**Provided information:**

- - - - -

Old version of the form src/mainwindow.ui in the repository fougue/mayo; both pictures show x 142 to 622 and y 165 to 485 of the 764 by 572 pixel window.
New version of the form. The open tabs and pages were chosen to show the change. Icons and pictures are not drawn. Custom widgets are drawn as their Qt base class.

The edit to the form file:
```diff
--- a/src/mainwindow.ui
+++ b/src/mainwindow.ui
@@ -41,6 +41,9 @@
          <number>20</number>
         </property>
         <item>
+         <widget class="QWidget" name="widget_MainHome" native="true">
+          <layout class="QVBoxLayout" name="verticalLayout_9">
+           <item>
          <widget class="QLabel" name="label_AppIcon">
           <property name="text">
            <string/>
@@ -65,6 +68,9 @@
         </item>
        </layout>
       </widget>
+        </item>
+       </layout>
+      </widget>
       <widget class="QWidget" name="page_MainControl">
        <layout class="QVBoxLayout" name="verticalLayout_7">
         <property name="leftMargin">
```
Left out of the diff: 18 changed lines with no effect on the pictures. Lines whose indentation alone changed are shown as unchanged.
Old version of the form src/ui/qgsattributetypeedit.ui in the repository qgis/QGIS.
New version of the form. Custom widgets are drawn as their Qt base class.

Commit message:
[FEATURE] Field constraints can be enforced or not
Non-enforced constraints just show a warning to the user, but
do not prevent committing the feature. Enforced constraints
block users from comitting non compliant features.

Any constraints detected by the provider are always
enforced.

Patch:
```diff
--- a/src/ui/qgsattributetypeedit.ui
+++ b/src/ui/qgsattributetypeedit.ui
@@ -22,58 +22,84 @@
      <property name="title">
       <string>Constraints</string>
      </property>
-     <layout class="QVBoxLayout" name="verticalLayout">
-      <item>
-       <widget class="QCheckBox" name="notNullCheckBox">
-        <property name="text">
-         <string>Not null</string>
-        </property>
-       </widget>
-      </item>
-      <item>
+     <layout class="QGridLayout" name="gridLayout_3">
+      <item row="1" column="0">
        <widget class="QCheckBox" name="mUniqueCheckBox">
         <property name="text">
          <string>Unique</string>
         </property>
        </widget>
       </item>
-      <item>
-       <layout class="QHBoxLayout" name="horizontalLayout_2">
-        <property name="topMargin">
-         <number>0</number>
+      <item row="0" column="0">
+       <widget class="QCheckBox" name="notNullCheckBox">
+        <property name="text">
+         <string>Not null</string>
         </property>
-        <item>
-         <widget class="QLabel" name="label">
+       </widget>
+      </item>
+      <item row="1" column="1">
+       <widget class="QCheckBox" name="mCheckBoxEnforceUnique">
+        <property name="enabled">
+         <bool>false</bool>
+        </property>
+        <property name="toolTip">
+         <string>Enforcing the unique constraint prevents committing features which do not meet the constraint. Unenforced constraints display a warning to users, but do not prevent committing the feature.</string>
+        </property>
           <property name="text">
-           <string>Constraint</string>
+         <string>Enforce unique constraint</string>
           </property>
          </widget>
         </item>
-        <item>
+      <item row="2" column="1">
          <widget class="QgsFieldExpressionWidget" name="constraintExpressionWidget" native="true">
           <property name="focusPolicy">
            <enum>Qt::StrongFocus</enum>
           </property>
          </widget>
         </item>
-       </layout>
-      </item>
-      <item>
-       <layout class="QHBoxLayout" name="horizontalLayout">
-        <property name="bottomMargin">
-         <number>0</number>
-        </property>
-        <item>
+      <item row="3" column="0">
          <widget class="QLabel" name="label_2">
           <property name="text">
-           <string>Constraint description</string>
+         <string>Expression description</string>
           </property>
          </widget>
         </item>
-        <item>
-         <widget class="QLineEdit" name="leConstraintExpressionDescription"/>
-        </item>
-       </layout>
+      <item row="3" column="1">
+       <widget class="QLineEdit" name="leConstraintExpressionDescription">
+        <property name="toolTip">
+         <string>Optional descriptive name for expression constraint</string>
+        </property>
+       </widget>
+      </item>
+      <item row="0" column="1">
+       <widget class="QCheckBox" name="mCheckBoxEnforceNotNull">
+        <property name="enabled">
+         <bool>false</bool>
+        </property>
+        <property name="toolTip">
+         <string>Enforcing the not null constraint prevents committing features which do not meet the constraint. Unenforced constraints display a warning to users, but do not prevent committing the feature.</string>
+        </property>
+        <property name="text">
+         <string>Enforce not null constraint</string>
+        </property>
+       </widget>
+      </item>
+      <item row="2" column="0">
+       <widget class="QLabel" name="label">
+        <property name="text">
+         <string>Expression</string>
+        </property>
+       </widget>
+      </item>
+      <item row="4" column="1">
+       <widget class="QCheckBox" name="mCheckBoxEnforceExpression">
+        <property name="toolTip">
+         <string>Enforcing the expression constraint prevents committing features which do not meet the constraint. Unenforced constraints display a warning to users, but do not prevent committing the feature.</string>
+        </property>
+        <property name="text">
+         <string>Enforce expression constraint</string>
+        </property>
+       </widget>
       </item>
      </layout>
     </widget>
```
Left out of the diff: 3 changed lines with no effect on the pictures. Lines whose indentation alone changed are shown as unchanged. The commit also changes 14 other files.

- - - - -

**Work instruction:**
However many lines the data holds, return each one exactly.

**Answer area:**
Old version of the form src/mainwindow.ui in the repository fougue/mayo; both pictures show x 142 to 622 and y 165 to 485 of the 764 by 572 pixel window.
New version of the form. The open tabs and pages were chosen to show the change. Icons and pictures are not drawn. Custom widgets are drawn as their Qt base class.

The edit to the form file:
```diff
--- a/src/mainwindow.ui
+++ b/src/mainwindow.ui
@@ -41,6 +41,9 @@
          <number>20</number>
         </property>
         <item>
+         <widget class="QWidget" name="widget_MainHome" native="true">
+          <layout class="QVBoxLayout" name="verticalLayout_9">
+           <item>
          <widget class="QLabel" name="label_AppIcon">
           <property name="text">
            <string/>
@@ -65,6 +68,9 @@
         </item>
        </layout>
       </widget>
+        </item>
+       </layout>
+      </widget>
       <widget class="QWidget" name="page_MainControl">
        <layout class="QVBoxLayout" name="verticalLayout_7">
         <property name="leftMargin">
```
Left out of the diff: 18 changed lines with no effect on the pictures. Lines whose indentation alone changed are shown as unchanged.
Old version of the form src/ui/qgsattributetypeedit.ui in the repository qgis/QGIS.
New version of the form. Custom widgets are drawn as their Qt base class.

Commit message:
[FEATURE] Field constraints can be enforced or not
Non-enforced constraints just show a warning to the user, but
do not prevent committing the feature. Enforced constraints
block users from comitting non compliant features.

Any constraints detected by the provider are always
enforced.

Patch:
```diff
--- a/src/ui/qgsattributetypeedit.ui
+++ b/src/ui/qgsattributetypeedit.ui
@@ -22,58 +22,84 @@
      <property name="title">
       <string>Constraints</string>
      </property>
-     <layout class="QVBoxLayout" name="verticalLayout">
-      <item>
-       <widget class="QCheckBox" name="notNullCheckBox">
-        <property name="text">
-         <string>Not null</string>
-        </property>
-       </widget>
-      </item>
-      <item>
+     <layout class="QGridLayout" name="gridLayout_3">
+      <item row="1" column="0">
        <widget class="QCheckBox" name="mUniqueCheckBox">
         <property name="text">
          <string>Unique</string>
         </property>
        </widget>
       </item>
-      <item>
-       <layout class="QHBoxLayout" name="horizontalLayout_2">
-        <property name="topMargin">
-         <number>0</number>
+      <item row="0" column="0">
+       <widget class="QCheckBox" name="notNullCheckBox">
+        <property name="text">
+         <string>Not null</string>
         </property>
-        <item>
-         <widget class="QLabel" name="label">
+       </widget>
+      </item>
+      <item row="1" column="1">
+       <widget class="QCheckBox" name="mCheckBoxEnforceUnique">
+        <property name="enabled">
+         <bool>false</bool>
+        </property>
+        <property name="toolTip">
+         <string>Enforcing the unique constraint prevents committing features which do not meet the constraint. Unenforced constraints display a warning to users, but do not prevent committing the feature.</string>
+        </property>
           <property name="text">
-           <string>Constraint</string>
+         <string>Enforce unique constraint</string>
           </property>
          </widget>
         </item>
-        <item>
+      <item row="2" column="1">
          <widget class="QgsFieldExpressionWidget" name="constraintExpressionWidget" native="true">
           <property name="focusPolicy">
            <enum>Qt::StrongFocus</enum>
           </property>
          </widget>
         </item>
-       </layout>
-      </item>
-      <item>
-       <layout class="QHBoxLayout" name="horizontalLayout">
-        <property name="bottomMargin">
-         <number>0</number>
-        </property>
-        <item>
+      <item row="3" column="0">
          <widget class="QLabel" name="label_2">
           <property name="text">
-           <string>Constraint description</string>
+         <string>Expression description</string>
           </property>
          </widget>
         </item>
-        <item>
-         <widget class="QLineEdit" name="leConstraintExpressionDescription"/>
-        </item>
-       </layout>
+      <item row="3" column="1">
+       <widget class="QLineEdit" name="leConstraintExpressionDescription">
+        <property name="toolTip">
+         <string>Optional descriptive name for expression constraint</string>
+        </property>
+       </widget>
+      </item>
+      <item row="0" column="1">
+       <widget class="QCheckBox" name="mCheckBoxEnforceNotNull">
+        <property name="enabled">
+         <bool>false</bool>
+        </property>
+        <property name="toolTip">
+         <string>Enforcing the not null constraint prevents committing features which do not meet the constraint. Unenforced constraints display a warning to users, but do not prevent committing the feature.</string>
+        </property>
+        <property name="text">
+         <string>Enforce not null constraint</string>
+        </property>
+       </widget>
+      </item>
+      <item row="2" column="0">
+       <widget class="QLabel" name="label">
+        <property name="text">
+         <string>Expression</string>
+        </property>
+       </widget>
+      </item>
+      <item row="4" column="1">
+       <widget class="QCheckBox" name="mCheckBoxEnforceExpression">
+        <property name="toolTip">
+         <string>Enforcing the expression constraint prevents committing features which do not meet the constraint. Unenforced constraints display a warning to users, but do not prevent committing the feature.</string>
+        </property>
+        <property name="text">
+         <string>Enforce expression constraint</string>
+        </property>
+       </widget>
       </item>
      </layout>
     </widget>
```
Left out of the diff: 3 changed lines with no effect on the pictures. Lines whose indentation alone changed are shown as unchanged. The commit also changes 14 other files.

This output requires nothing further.